I learned my lesson during my last visit to British Museum (I left home a little too late, the train took an hour and 10 min instead of 45 min, I got there just before 11 am, the queue to get in was enormous and it was crowded as hell!) and so yesterday I was up at 6:15 in the morning (“that’s dedication” said my housemate afterwards). Due to engineering works I had to take a bus first and then catch a train to Liverpool St. I walked to the bus stop in horizontal rain, kind of wishing I was back in my warm bed…
British Museum must be my favourite of all. I’ve been there several times now and still haven’t seen everything. I like to take it slow, a few rooms at a time so I queued outside before they even opened and went straight to the Egypt rooms. Within 15 min or so it was already busy…There’s just no way of beating the crowds and the Egyptian part seems very popular with families – all those cool mummies 😉 I felt a little disappointed. Maybe Friday evenings with longer opening hours are better ?
I couldn’t get to Greek / Roman part either, it must have been temporarily closed. Instead I wandered to the Asian collection and my goodness, what a beautiful exhibition it was. I enjoyed it so much more than Egypt and almost as much as Mesopotamia, which is my firm favourite. Fewer people too!
I don’t normally photograph much in museums but I had a go at some of ProCamera features – portrait mode seemed very well suited here:
Some 3.5 hours later I headed to Fuji Film House of Photography in Covent Garden. On the first floor there is a so called Arctic Adventure, a few simple setups allowing for photo experiments and, of course, selfies. I quite like the aurora – like effect on the left. These were some pieces of shiny cloth lit with constantly changing light. I also came across a very nicely lit passageway somewhere in the area.

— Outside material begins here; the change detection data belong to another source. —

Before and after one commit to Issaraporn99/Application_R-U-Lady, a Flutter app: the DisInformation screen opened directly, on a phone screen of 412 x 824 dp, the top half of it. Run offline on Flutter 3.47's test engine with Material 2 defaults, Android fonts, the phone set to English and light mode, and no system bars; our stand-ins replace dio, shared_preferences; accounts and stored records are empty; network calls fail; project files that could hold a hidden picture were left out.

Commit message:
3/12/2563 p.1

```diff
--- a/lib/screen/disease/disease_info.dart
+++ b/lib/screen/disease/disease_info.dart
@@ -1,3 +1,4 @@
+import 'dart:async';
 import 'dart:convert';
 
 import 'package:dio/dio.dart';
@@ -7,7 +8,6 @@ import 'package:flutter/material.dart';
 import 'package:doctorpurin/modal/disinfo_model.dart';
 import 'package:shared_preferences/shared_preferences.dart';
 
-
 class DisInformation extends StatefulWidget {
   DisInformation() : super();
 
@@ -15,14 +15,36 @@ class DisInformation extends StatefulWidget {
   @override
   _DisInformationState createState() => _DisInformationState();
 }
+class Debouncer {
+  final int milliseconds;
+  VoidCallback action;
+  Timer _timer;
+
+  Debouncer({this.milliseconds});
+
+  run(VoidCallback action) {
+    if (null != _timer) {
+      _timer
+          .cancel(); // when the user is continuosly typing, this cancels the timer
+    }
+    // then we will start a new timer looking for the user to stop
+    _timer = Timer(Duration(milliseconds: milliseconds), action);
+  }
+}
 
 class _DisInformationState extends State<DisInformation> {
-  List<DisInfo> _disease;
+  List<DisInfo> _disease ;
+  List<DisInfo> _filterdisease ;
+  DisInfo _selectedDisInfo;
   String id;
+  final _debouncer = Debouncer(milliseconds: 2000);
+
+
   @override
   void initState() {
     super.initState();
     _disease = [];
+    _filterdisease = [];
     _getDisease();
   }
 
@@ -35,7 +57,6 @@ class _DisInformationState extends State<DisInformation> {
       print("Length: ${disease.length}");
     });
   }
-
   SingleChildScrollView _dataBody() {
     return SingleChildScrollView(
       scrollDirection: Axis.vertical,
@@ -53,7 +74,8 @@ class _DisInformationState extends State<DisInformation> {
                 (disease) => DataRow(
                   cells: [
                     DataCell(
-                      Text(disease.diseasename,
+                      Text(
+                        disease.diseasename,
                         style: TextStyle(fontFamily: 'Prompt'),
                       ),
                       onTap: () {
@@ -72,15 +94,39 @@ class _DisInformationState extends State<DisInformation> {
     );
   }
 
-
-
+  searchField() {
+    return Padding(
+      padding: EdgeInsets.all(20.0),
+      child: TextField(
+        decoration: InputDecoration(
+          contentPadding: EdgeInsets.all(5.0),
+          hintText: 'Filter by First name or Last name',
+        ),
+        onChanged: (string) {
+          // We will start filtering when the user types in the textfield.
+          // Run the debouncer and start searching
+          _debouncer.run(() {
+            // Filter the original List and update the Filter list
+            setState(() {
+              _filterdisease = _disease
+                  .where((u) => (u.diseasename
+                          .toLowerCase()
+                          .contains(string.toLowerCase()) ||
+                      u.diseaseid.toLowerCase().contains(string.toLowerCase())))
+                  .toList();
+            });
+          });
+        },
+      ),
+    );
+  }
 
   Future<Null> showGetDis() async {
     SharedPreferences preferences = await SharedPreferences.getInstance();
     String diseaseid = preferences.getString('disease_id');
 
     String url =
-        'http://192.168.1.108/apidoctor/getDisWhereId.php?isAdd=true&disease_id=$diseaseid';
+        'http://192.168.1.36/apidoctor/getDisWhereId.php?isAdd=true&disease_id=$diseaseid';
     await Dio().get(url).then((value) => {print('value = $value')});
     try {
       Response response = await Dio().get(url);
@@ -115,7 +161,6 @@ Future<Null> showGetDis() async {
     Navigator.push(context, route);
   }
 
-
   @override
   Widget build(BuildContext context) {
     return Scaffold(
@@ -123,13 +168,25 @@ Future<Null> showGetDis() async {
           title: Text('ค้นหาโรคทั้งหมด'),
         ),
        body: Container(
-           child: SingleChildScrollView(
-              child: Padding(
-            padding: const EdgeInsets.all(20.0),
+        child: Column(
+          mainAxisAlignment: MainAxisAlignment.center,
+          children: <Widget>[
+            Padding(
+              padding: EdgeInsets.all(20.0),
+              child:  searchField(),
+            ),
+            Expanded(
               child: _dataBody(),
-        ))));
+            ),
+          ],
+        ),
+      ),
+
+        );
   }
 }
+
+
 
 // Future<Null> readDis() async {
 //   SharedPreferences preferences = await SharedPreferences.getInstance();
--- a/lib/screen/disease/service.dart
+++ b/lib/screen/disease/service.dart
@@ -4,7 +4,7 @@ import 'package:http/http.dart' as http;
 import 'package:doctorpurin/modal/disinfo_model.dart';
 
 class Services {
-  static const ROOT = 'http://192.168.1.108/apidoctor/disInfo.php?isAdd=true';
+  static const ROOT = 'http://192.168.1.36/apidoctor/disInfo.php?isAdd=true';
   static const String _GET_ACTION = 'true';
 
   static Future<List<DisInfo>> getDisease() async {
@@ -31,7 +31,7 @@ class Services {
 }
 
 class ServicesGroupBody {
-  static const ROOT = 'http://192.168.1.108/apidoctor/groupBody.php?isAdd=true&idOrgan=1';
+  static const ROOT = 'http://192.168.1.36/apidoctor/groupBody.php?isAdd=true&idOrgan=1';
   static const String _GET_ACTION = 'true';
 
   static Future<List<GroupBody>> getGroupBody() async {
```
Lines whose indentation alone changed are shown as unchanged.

I was supposed to be back at home by 6 pm to avoid travelling on a bus after dark as buses are often full of weirdos but the evening brought such incredible clouds I couldn’t resist a walk along Thames Path. For the first time ever I dared to use Lightroom Mobile Adaptive Sky AI preset. I’ve recently read a very interesting discussion under a Facebook post about the future of photography and the use of AI tools, especially sky replacements and such. Will humans become obsolete if everything can be enhanced or simulated using machine learning and algorithms ? A modest use of ‘Dark Drama’ below only emphasized what was already there. While the low clouds needed little improving, the upper part of sky was too bland compared to what I saw. After all, the camera captures light, but it doesn’t “see” or replicate reality the way we do (yet!) and some form of processing is necessary.
I also used LowLight+ setting of ProCamera and I was very, very impressed. It was so windy on the Millenium Bridge I could hardly hold my phone still, yet the app delivered some really nice results. My old phone is rubbish at night photography but with LowLight+ I can now take fairly decent pics…By the way, this isn’t a sponsored post and I bought this superb app with my own hard earned money 🙂 I’m tempted to upgrade it to get premium features, in particular Auto Perspective Correct which sounds like a godsend indeed. There is another example of Adaptive Sky AI below – can you tell which one ?
I’m on a mission now to photograph my housemate’s dog which is as black as coal, a mix of Staffie and Labrador and it’s hard to take a good picture of him. I have just over 2 months left to succeed before I go back to Chester…and then onto another adventure, but more on that later 🙂